perience and our predictions have been in the rel-
ative importance of pre-dissertation field work
and dissertation completion awards. Pre-disserta-
tion field work support has proven particularly im-
portant…. Our overall conclusion is that there
are indeed critical periods in a graduate student's
career when progress is vulnerable. In the light of
experience we would adjust our sense of their rel-
ative importance by highlighting pre-dissertation
support in particular.
—Graduate chair of an anthropology

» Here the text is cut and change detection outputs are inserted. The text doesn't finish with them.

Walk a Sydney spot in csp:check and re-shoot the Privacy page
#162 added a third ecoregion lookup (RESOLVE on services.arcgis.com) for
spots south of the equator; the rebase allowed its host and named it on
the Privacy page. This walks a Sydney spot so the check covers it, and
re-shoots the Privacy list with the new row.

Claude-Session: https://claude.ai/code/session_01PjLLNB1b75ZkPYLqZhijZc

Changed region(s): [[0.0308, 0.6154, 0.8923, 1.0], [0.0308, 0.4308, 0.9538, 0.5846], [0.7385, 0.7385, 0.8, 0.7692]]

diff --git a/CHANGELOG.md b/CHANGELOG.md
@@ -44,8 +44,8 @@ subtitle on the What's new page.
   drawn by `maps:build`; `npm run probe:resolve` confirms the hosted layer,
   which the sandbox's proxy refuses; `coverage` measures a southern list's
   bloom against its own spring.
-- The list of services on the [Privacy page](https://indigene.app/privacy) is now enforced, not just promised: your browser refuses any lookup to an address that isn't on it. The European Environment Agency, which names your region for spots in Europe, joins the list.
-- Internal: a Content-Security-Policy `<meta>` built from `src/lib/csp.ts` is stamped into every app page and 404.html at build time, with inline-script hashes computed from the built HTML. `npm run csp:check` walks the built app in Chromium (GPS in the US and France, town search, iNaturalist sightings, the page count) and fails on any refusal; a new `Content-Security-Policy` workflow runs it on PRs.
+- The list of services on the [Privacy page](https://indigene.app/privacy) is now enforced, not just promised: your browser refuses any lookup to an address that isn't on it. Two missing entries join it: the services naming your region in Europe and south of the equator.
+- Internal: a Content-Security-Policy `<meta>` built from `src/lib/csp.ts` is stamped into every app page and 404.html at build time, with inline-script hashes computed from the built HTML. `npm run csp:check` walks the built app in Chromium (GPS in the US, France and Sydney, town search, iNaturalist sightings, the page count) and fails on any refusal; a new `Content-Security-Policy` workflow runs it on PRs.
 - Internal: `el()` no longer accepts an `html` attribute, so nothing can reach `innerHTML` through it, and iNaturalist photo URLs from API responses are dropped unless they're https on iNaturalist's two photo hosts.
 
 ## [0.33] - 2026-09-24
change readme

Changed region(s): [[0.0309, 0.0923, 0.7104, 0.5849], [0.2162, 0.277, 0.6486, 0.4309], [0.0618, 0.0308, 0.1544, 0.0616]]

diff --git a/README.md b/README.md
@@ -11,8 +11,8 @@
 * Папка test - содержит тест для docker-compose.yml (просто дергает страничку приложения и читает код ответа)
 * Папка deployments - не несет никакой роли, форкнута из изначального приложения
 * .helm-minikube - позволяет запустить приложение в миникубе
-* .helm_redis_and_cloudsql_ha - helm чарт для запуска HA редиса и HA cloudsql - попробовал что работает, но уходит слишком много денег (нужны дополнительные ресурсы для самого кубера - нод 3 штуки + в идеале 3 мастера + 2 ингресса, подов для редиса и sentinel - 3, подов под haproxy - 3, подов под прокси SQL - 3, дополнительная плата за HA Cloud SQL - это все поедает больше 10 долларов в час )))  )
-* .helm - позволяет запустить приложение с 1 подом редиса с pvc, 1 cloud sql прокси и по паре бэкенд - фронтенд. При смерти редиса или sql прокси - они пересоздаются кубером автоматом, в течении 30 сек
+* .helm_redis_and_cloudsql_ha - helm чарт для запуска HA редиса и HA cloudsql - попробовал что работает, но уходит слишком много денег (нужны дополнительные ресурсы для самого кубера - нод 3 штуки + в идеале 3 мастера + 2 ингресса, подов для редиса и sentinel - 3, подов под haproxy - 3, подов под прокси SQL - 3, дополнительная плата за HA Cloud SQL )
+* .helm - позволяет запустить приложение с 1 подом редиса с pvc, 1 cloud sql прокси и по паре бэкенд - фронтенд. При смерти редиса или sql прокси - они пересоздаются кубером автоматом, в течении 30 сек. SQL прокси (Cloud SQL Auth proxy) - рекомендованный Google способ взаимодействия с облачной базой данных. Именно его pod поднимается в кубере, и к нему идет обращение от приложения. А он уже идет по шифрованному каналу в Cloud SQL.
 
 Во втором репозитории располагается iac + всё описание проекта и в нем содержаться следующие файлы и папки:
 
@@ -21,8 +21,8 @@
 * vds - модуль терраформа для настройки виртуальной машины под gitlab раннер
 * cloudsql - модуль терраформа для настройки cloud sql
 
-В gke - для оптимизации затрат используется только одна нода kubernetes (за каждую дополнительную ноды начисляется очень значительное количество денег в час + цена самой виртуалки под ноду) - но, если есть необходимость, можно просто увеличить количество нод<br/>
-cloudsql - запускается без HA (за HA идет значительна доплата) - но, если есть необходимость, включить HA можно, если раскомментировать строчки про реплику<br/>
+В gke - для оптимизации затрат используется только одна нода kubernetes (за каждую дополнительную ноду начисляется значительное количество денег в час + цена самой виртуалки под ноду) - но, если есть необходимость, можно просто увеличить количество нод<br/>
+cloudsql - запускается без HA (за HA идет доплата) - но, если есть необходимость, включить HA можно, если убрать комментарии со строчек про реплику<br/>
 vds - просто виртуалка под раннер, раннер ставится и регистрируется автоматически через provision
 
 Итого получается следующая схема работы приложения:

THIS CHAPTER introduces the departments that participated in the Graduate Education Initiative (GEI). It describes the changes they planned, the challenges in implementing those changes, and the successes and failures that resulted. It is intended to complement the intensively statistical analysis of changes in completion rates and time-to-degree (TTD) in the next two chapters and the multivariate analysis of the effects of particular program elements in Chapter 6. First, we describe key attributes of the treatment departments before the advent of the GEI in simple quantitative terms; then we turn to how they “looked” five years into the GEI.1 Next, detailed vignettes recount the experiences of six departments in designing GEI-related “innovations” and in implementing them, so as to convey the complex mechanisms affecting whether the GEI did or did not have its desired effects. Third, we describe broader aspects of departmental and institutional cultures and weigh their influence on selected departmental outcomes.
1 Ideally, the control departments would have been studied in the same way, but the ab-
sence of comparably detailed qualitative information on their histories for the same period
made the comparison impractical. Later chapters that explore the overall effects of the GEI
compare both the treatment and control departments on a variety of dimensions.